Using the large hysteretic region, we have successfully exemplified the phase switching from the PA phase to the FS one by application of magnetic fields along the axis. Figure 2 (b) shows an example of such phase switching at two typical temperatures of 7 K and 11 K, which correspond to and the hysteretic region, respectively. (See dashed lines in Fig. 2 (a).) At a temperature of 11 K, the initial low value at a zero field gradually decreases and suddenly jumps up to high state at a field of 4.5 T for the field-increasing scan. As easily noticed from Fig. 1 (a) and (b), low and high sates correspond to the PA and FS ones, respectively. The transition magnetic field of 4.5 T at 11 K is in good accordance with the lower phase boundary (open triangles) determined by the scans in . The high value abruptly drops back to the low one again at 1.5 T for the field-decreasing scan, which indicates the transition from the FS phase back to the PA one again. The transition field also agrees well with the upper phase boundary shown in Fig. 2 (a) (solid triangles). Furthermore, when magnetic fields were applied along the opposite direction (), curves show the similar transition from the PA (FS) to the FS (PA) state at the same transition intensity of 4.5 T (1.5 T) for the field-increasing (-decreasing) scan, which is also accompanied by the magnetic-field hysteresis. In this way, we can demonstrate the reversible switching between the PA and FS states. It should be noted that the ordered (ferroelectric) state is realized by application of magnetic fields. This is in contrast to the magnetic-field destruction of ordered state, e.g., the phase in GdMnO is easily collapsed by the fields along the and directions.

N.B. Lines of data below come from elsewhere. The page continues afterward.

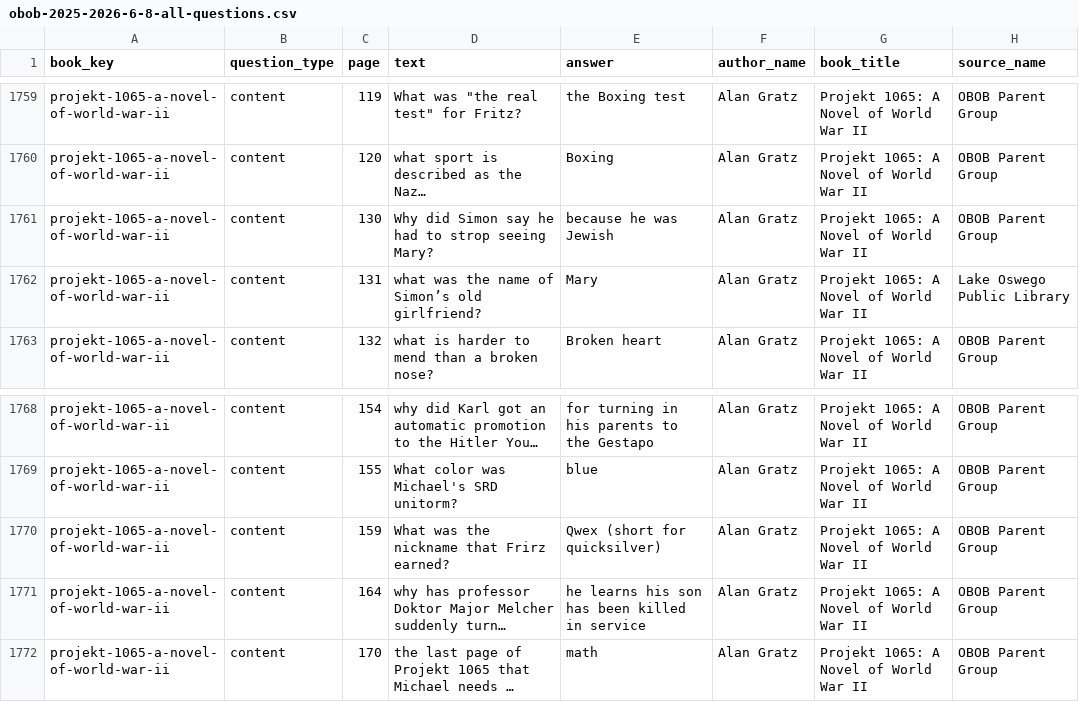
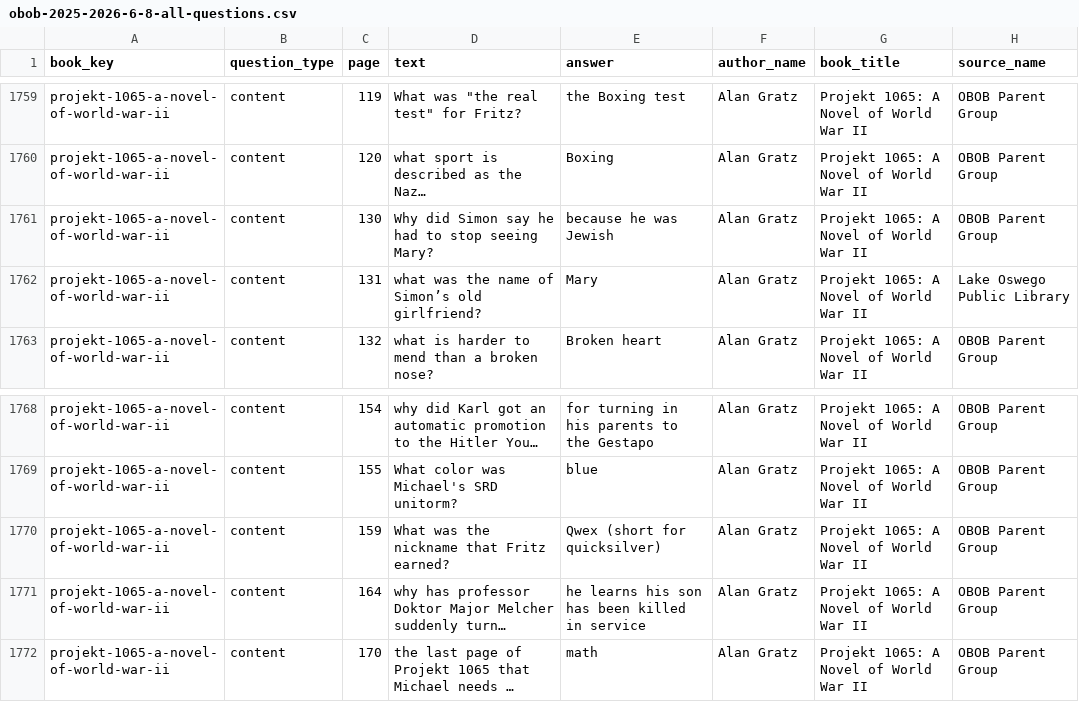
Before and after one commit to brianellin/obob-nextjs, a CSV file: public/exports/2025-2026/6-8/obob-2025-2026-6-8-all-questions.csv, drawn as a sheet; only a part is shown, gaps mark what is left out; long unchanged cells end in …; the diff names each change by its address in the sheet, - before the commit and + after, or states it on an @@ line.

```diff
--- a/public/exports/2025-2026/6-8/obob-2025-2026-6-8-all-questions.csv
+++ b/public/exports/2025-2026/6-8/obob-2025-2026-6-8-all-questions.csv
-D1761 (text): …had to strop seeing Mary?
+D1761 (text): …had to stop seeing Mary?
-D1770 (text): What was the nickname that Frirz earned?
+D1770 (text): What was the nickname that Fritz earned?
```
Also changed, not shown: public/exports/2025-2026/6-8/projekt-1065-a-novel-of-world-war-ii-2025-2026-6-8.csv.
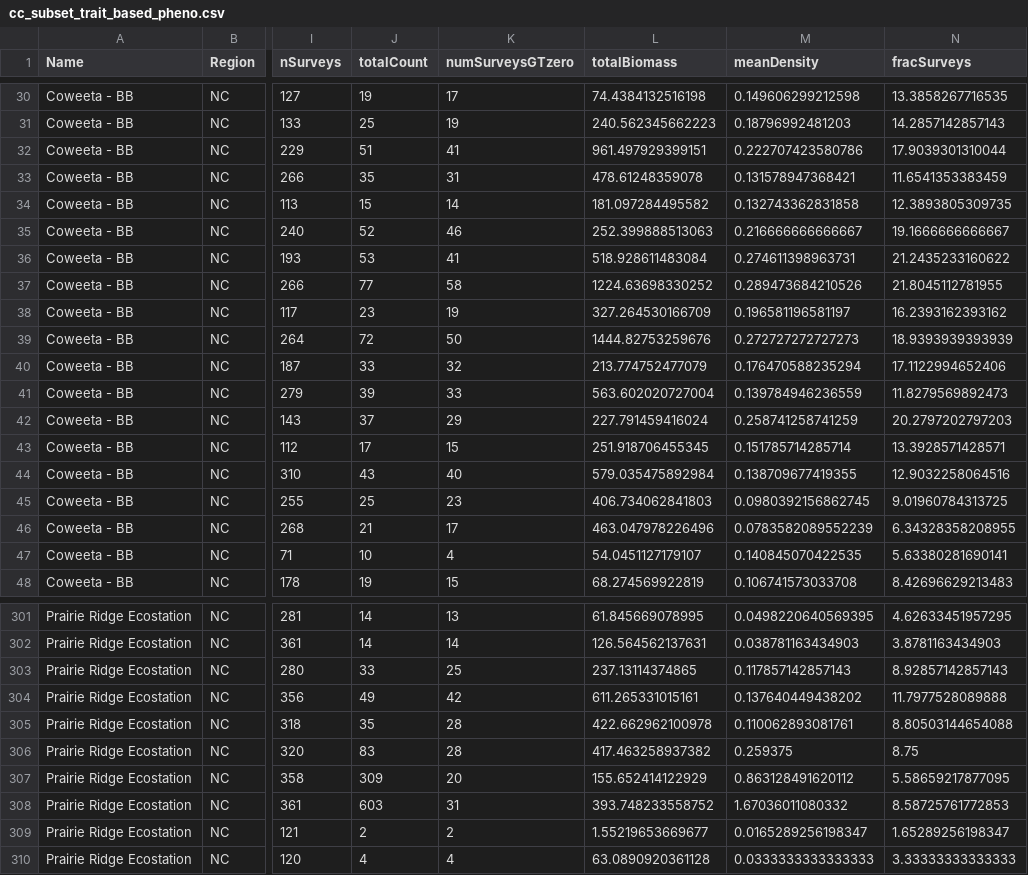
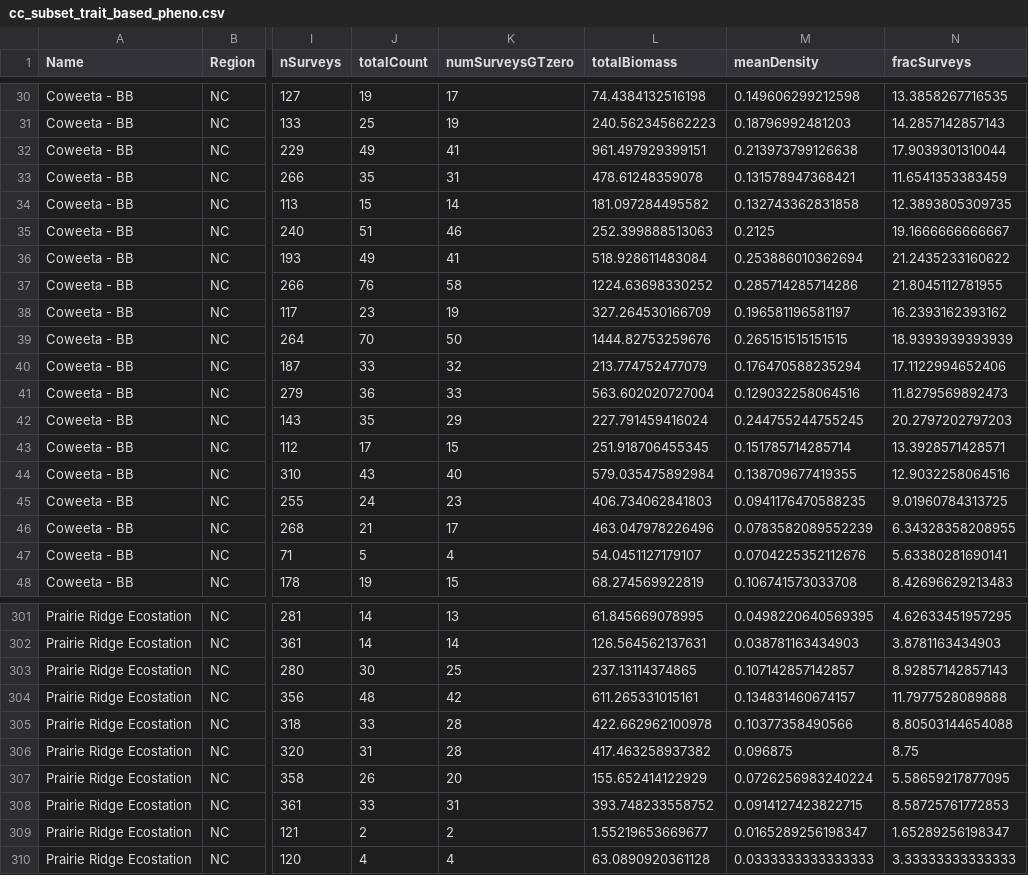
Before and after one commit to hurlbertlab/caterpillars-analysis-public, a CSV file: data/derived_data/cc_subset_trait_based_pheno.csv, drawn as a sheet; only a part is shown, gaps mark what is left out; the diff covers the shown part only; the diff names each change by its address in the sheet, - before the commit and + after, or states it on an @@ line.

```diff
--- a/data/derived_data/cc_subset_trait_based_pheno.csv
+++ b/data/derived_data/cc_subset_trait_based_pheno.csv
-J32 (totalCount): 51
+J32 (totalCount): 49
-M32 (meanDensity): 0.222707423580786
+M32 (meanDensity): 0.213973799126638
-J35 (totalCount): 52
+J35 (totalCount): 51
-M35 (meanDensity): 0.216666666666667
+M35 (meanDensity): 0.2125
-J36 (totalCount): 53
+J36 (totalCount): 49
-M36 (meanDensity): 0.274611398963731
+M36 (meanDensity): 0.253886010362694
-J37 (totalCount): 77
+J37 (totalCount): 76
-M37 (meanDensity): 0.289473684210526
+M37 (meanDensity): 0.285714285714286
-J39 (totalCount): 72
+J39 (totalCount): 70
-M39 (meanDensity): 0.272727272727273
+M39 (meanDensity): 0.265151515151515
-J41 (totalCount): 39
+J41 (totalCount): 36
-M41 (meanDensity): 0.139784946236559
+M41 (meanDensity): 0.129032258064516
-J42 (totalCount): 37
+J42 (totalCount): 35
-M42 (meanDensity): 0.258741258741259
+M42 (meanDensity): 0.244755244755245
-J45 (totalCount): 25
+J45 (totalCount): 24
-M45 (meanDensity): 0.0980392156862745
+M45 (meanDensity): 0.0941176470588235
-J47 (totalCount): 10
+J47 (totalCount): 5
-M47 (meanDensity): 0.140845070422535
+M47 (meanDensity): 0.0704225352112676
-J303 (totalCount): 33
+J303 (totalCount): 30
-M303 (meanDensity): 0.117857142857143
+M303 (meanDensity): 0.107142857142857
-J304 (totalCount): 49
+J304 (totalCount): 48
-M304 (meanDensity): 0.137640449438202
+M304 (meanDensity): 0.134831460674157
-J305 (totalCount): 35
+J305 (totalCount): 33
-M305 (meanDensity): 0.110062893081761
+M305 (meanDensity): 0.10377358490566
-J306 (totalCount): 83
+J306 (totalCount): 31
-M306 (meanDensity): 0.259375
+M306 (meanDensity): 0.096875
-J307 (totalCount): 309
+J307 (totalCount): 26
-M307 (meanDensity): 0.863128491620112
+M307 (meanDensity): 0.0726256983240224
-J308 (totalCount): 603
+J308 (totalCount): 33
-M308 (meanDensity): 1.67036011080332
+M308 (meanDensity): 0.0914127423822715
```
Also changed, not shown: 160 edited cells elsewhere in this file, 1 other file.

After initializing the sample heated well above the transition temperature, we have performed the same measurement at 7 K which is set the hysteretic region (the lower dashed line in Fig. 2 (a)). The initial low value at a zero field sharply increases to the high one at a field of 1 T, which means the phase transition from the PA state to the FS one. The transition field was drastically reduced by lowering temperatures, as also seen in Fig. 2 (a). Once the sample has entered the FS state, the FS state subsists against the field-decreasing scan. Moreover, when magnetic fields were applied along the opposite direction like in the case of 11 K, the high state is completely maintained throughout the field-increasing and -decreasing scans. This second case obviously demonstrates the persistent switching from the PA state to the FS one by application of , which is in contrast to the case of reversible switching at 11 K. To our knowledge, there has been no report on such persistent and reversible phase switching in other orthorhombic MnO systems. This is partly because other MnO samples except for the present GdMnO are far from the phase boundary between the PA and FS phases and are stabilized to the FS state the first order nature of the ferroelectric transition.

4 Summary

We have systematically investigated the dielectric properties as a function of temperature and magnetic fields for GdMnO, which is located in the vicinity of the phase boundary between the PA and FS phases. We have deduced the magntoelectric phase diagram of GdMnO in the - plane, and have found the large hysteretic region due to the strong competition between the above two phases. Using the hysteretic region, we have successfully demonstrated the persistent and reversible phase switching between them by application of magnetic fields. This is in sharp contrast to other MnO systems, which show only reversible phase switching. We believe that these new findings provide the progress towards construction of a magnetic-recording erasable ferroelectric memory.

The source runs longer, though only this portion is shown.